I should now examine the four grounds of appeal. One common expression in the particulars of error in grounds 1, 2 and 3 is evidence. While particular of error (a) uses the word "evidence", ground 2 also uses the word "evidence". The only particular of error in ground 3 uses the words "traditional evidence". Evidence, whether under statute, common law or customary law, is presented to the 'court on -facts by witnesses. The facts could be oral or documentary. In such a situation, it cannot be said that a ground of appeal is exclusively law because the evidence, the probative material received by the court to persuade it as to the truth or veracity of the matter is factual. Accordingly, it is my view that grounds 1, 2 and 3 involve mixed law and facts.

 

Ground 4 complains that the Court of Appeal was wrong in failing to declare that the land belonged to the appellant in the light of the counter claim. This ground of appeal involves the proof of the counter claim and that can only be done by evidence and evidence can only be led and admissible in court by facts.

 

Section 213(3) of the 1979 Constitution provides that subject to the provisions of section 213(2), an appeal shall lie from the decisions of the Federal Court of Appeal to the Supreme Court with leave of the Federal Court of Appeal or the Supreme Court. Section 213(2) provides for matters in which appeal from the Court of Appeal lie as of right to the Supreme Court. The matter involved in this appeal is not one of such matters. Therefore, appeal lies with leave of the Court of Appeal or the Supreme Court.

 

By the Constitution, the Supreme Court cannot hear an appeal on grounds of mixed law and fact unless leave of the Court or the Court of Appeal is obtained. See Oluwole v. LSDC (1983) 5 SC 1; Faleye v. Otapo (1987) 4 NWLR (Pt. 64) 186. So too appeal on facts only. See Adejumo v. State (1983) 5 SC 24: Owhotemu-Kowo v. State (1983) 5 SC 17; State v. Omeh (1983) 5 SC 20.

 

Where an appeal requires the leave of court and the leave is not sought and obtained, the appeal is incompetent and will be struck out. See Russel v. Russel (1987) 2 NWLR (Pt. 57) 437. This is because a court of competent jurisdiction has no jurisdiction to hear an incompetent appeal.

 

In sum, this appeal is incompetent and this court lacks the jurisdiction to go into the merits accordingly, the appeal is struck out. I award N10, 000.00 against the appellant in favour of the respondent.

 

 

Judgment Delivered By
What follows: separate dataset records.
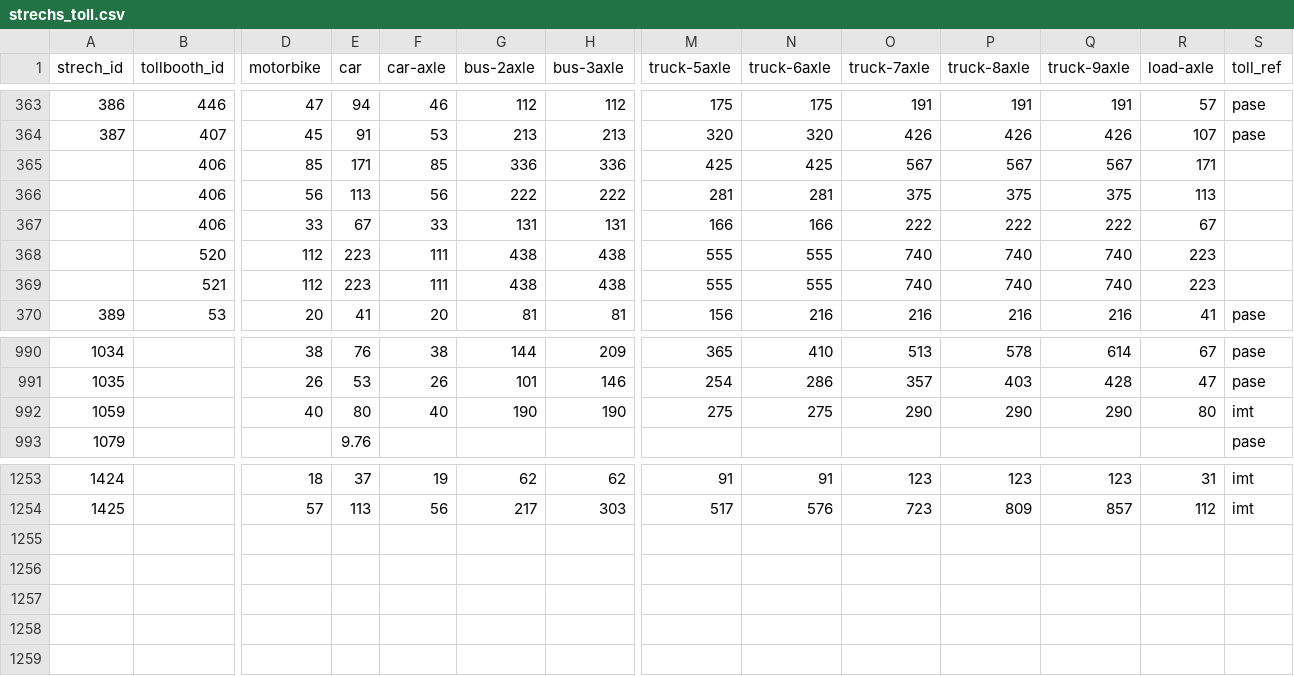
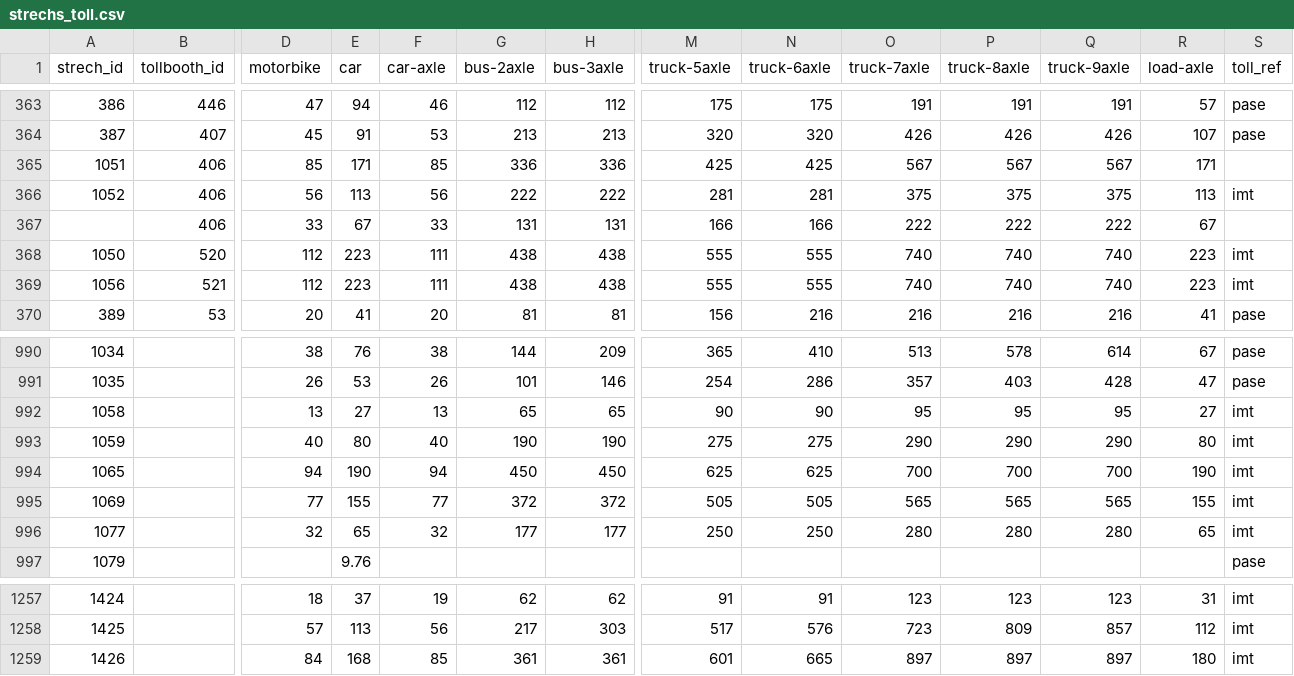
Before and after one commit to elaeon/tollbooth_etc_mx, a CSV file: data/tables/2024/strechs_toll.csv, drawn as a sheet; only a part is shown, gaps mark what is left out; rows hold the shown columns only; the diff names each change by its address in the sheet, - before the commit and + after, or states it on an @@ line.

Commit message:
update data

```diff
--- a/data/tables/2024/strechs_toll.csv
+++ b/data/tables/2024/strechs_toll.csv
-A365 (strech_id): (empty)
+A365 (strech_id): 1051
-A366 (strech_id): (empty)
+A366 (strech_id): 1052
-S366 (toll_ref): (empty)
+S366 (toll_ref): imt
-A368 (strech_id): (empty)
+A368 (strech_id): 1050
-S368:S369 (toll_ref): (empty)
+S368:S369 (toll_ref): imt
-A369 (strech_id): (empty)
+A369 (strech_id): 1056
+row 992: 1058 |  | 13 | 27 | 13 | 65 | 65 | 90 | 90 | 95 | 95 | 95 | 27 | imt
+row 994: 1065 |  | 94 | 190 | 94 | 450 | 450 | 625 | 625 | 700 | 700 | 700 | 190 | imt
+row 995: 1069 |  | 77 | 155 | 77 | 372 | 372 | 505 | 505 | 565 | 565 | 565 | 155 | imt
+row 996: 1077 |  | 32 | 65 | 32 | 177 | 177 | 250 | 250 | 280 | 280 | 280 | 65 | imt
+row 1259: 1426 |  | 84 | 168 | 85 | 361 | 361 | 601 | 665 | 897 | 897 | 897 | 180 | imt
```
Also changed, not shown: data/tables/2025/strechs.csv, data/tables/tb_strech_id.csv.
George. Adesola Oguntade, J.S.C.

 

I have read in draft a copy of the lead judgment by my learned brother Tobi J.S.C. I agree with him that the grounds of appeal raised by the appellant in his notice of appeal are all of mixed law and fact or facts alone. Under Section 213(3) of the 1979 Constitution (which is applicable), the appellant needed to have sought and obtained the leave of the court below or this Court before raising the said grounds of appeal. However, the appellant failed to seek or obtain the needed leave to appeal.

 

This appeal is therefore incompetent. I would also strike it out with N10, 000.00 costs in favour of the respondent against the appellant.

 

 

 

Judgment Delivered By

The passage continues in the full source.